The Discover, 2003
The Deep, 2003
The Danger, 2003
Jake, Reinvented, 2003
Max Comedy: The Funniest Kid in America, 2003
Son of the Mob: Hollywood Hustle, 2003
Born To Rock, 2005
Chasing Falconers, 2005
The Fugitive Factor, 2005
Now You See Them, Now You Don't, 2005
Public Enemies, 2005
39 Clues: One False Note, 2009
39 Clues: The Emperor’s Code, 2010
About the Author:
Gordon Korman was born October 23, 1963 in Montreal, Quebec in Canada. He wrote his first book, This Can't be Happening at Macdonald Hall when he was 12 years old for a coach who suddenly found himself teaching 7th grade English … he later took that episode and created a book out of it, as well, in the Sixth Grade Nickname Game, where Mr. Huge was based on that 7th grade teacher.

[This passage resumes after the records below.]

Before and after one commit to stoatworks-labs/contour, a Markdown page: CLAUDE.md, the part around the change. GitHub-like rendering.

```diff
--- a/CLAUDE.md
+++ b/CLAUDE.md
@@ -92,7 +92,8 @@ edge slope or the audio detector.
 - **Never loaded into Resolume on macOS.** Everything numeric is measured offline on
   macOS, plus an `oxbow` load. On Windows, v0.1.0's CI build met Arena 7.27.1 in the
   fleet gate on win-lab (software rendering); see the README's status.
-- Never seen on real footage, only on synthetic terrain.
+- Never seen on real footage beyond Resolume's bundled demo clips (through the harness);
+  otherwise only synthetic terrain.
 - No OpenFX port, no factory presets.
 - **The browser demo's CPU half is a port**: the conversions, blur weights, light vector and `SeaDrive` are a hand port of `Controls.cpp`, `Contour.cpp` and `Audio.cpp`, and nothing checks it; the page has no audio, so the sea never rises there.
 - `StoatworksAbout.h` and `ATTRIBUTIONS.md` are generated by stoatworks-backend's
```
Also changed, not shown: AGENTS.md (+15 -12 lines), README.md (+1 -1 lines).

His first book found a home with Scholastic, who also published his next 20 or so books, including six more Bruno and Boots titles, and several award winning young adult titles. Scholastic still publishes many of Gordon's titles, though Hyperion Press is also now printing some of Gordon's stories.
Gordon eventually made one of his homes in New York City, where he studied film and film writing. While in New York, he also met his future wife, and they eventually married -- they now have three children. He now lives on Long Island, outside of New York City, has approximately 55 books to his credit, and is currently contracted for several more, including the six volume On the Run adventure series, and new young adult and children’s' titles.